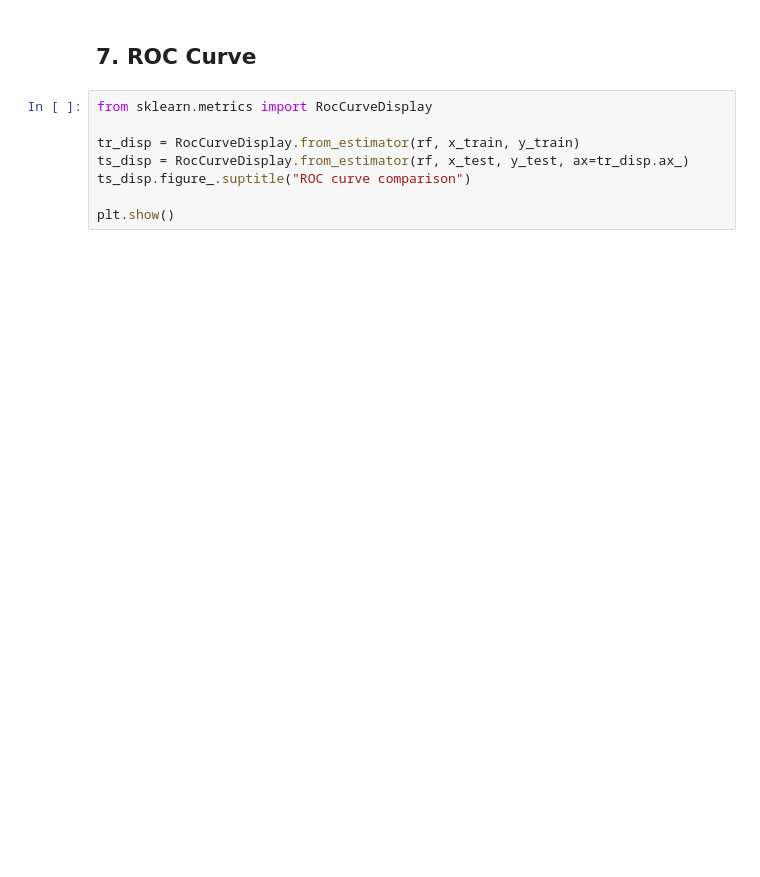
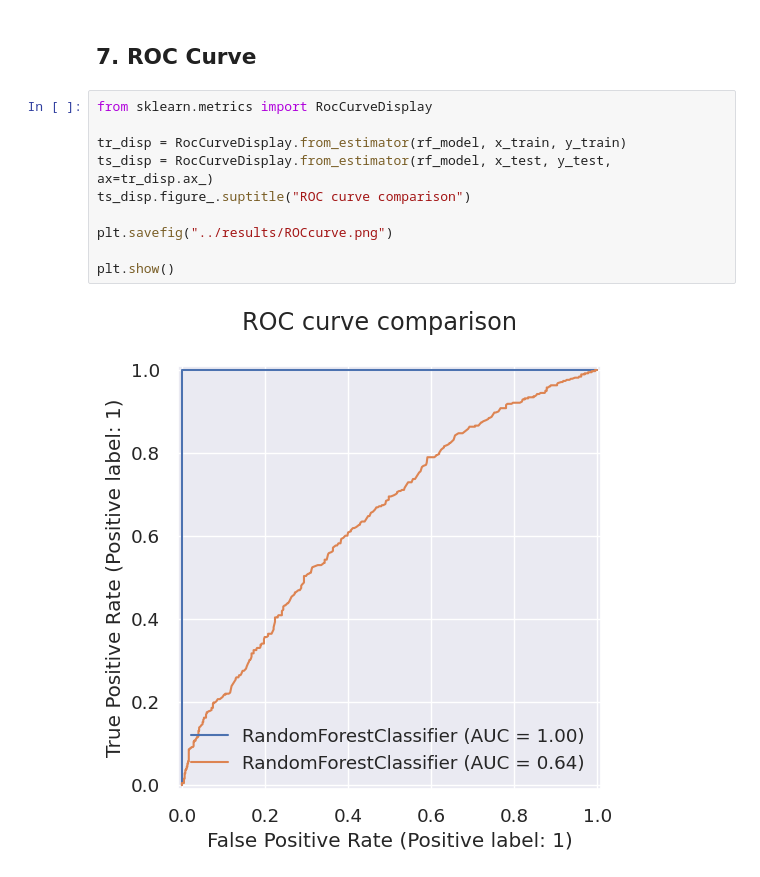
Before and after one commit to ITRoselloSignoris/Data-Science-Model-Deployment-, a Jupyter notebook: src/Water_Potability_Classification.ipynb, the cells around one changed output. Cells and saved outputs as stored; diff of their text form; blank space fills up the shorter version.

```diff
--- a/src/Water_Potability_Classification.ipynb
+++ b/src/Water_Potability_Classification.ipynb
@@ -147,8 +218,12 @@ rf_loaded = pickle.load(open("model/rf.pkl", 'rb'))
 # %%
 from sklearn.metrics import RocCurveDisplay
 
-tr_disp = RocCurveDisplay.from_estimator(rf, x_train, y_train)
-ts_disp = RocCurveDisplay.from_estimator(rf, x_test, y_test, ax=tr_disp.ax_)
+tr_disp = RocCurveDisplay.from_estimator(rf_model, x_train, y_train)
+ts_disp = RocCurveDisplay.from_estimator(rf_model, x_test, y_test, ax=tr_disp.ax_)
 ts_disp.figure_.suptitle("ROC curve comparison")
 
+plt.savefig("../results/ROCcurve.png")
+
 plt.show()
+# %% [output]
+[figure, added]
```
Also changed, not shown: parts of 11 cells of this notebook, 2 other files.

^^^^

* [WORK ORDER] Look through the records for the string "notebook". Copy every line that has it.

* [TASK ANSWER]
Before and after one commit to ITRoselloSignoris/Data-Science-Model-Deployment-, a Jupyter notebook: src/Water_Potability_Classification.ipynb, the cells around one changed output. Cells and saved outputs as stored; diff of their text form; blank space fills up the shorter version.
Also changed, not shown: parts of 11 cells of this notebook, 2 other files.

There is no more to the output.